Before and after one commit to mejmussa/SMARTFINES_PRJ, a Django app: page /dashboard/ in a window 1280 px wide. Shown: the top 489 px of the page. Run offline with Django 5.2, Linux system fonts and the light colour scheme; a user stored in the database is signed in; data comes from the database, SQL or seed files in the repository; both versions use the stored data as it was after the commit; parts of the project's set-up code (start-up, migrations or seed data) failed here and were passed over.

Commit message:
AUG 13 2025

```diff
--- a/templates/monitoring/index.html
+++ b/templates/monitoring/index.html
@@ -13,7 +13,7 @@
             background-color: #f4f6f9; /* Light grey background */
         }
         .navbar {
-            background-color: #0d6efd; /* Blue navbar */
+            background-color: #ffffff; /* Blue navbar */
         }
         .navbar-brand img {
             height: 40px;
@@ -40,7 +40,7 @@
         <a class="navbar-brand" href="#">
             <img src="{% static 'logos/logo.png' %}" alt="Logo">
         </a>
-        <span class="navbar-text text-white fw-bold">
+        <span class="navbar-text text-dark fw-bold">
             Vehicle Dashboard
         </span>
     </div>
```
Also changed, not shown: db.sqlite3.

★ ★ ★

#### [Problem description]
Find the word "class" in the material, then list each line that holds it.

#### [Response area]
         <a class="navbar-brand" href="#">
-        <span class="navbar-text text-white fw-bold">
+        <span class="navbar-text text-dark fw-bold">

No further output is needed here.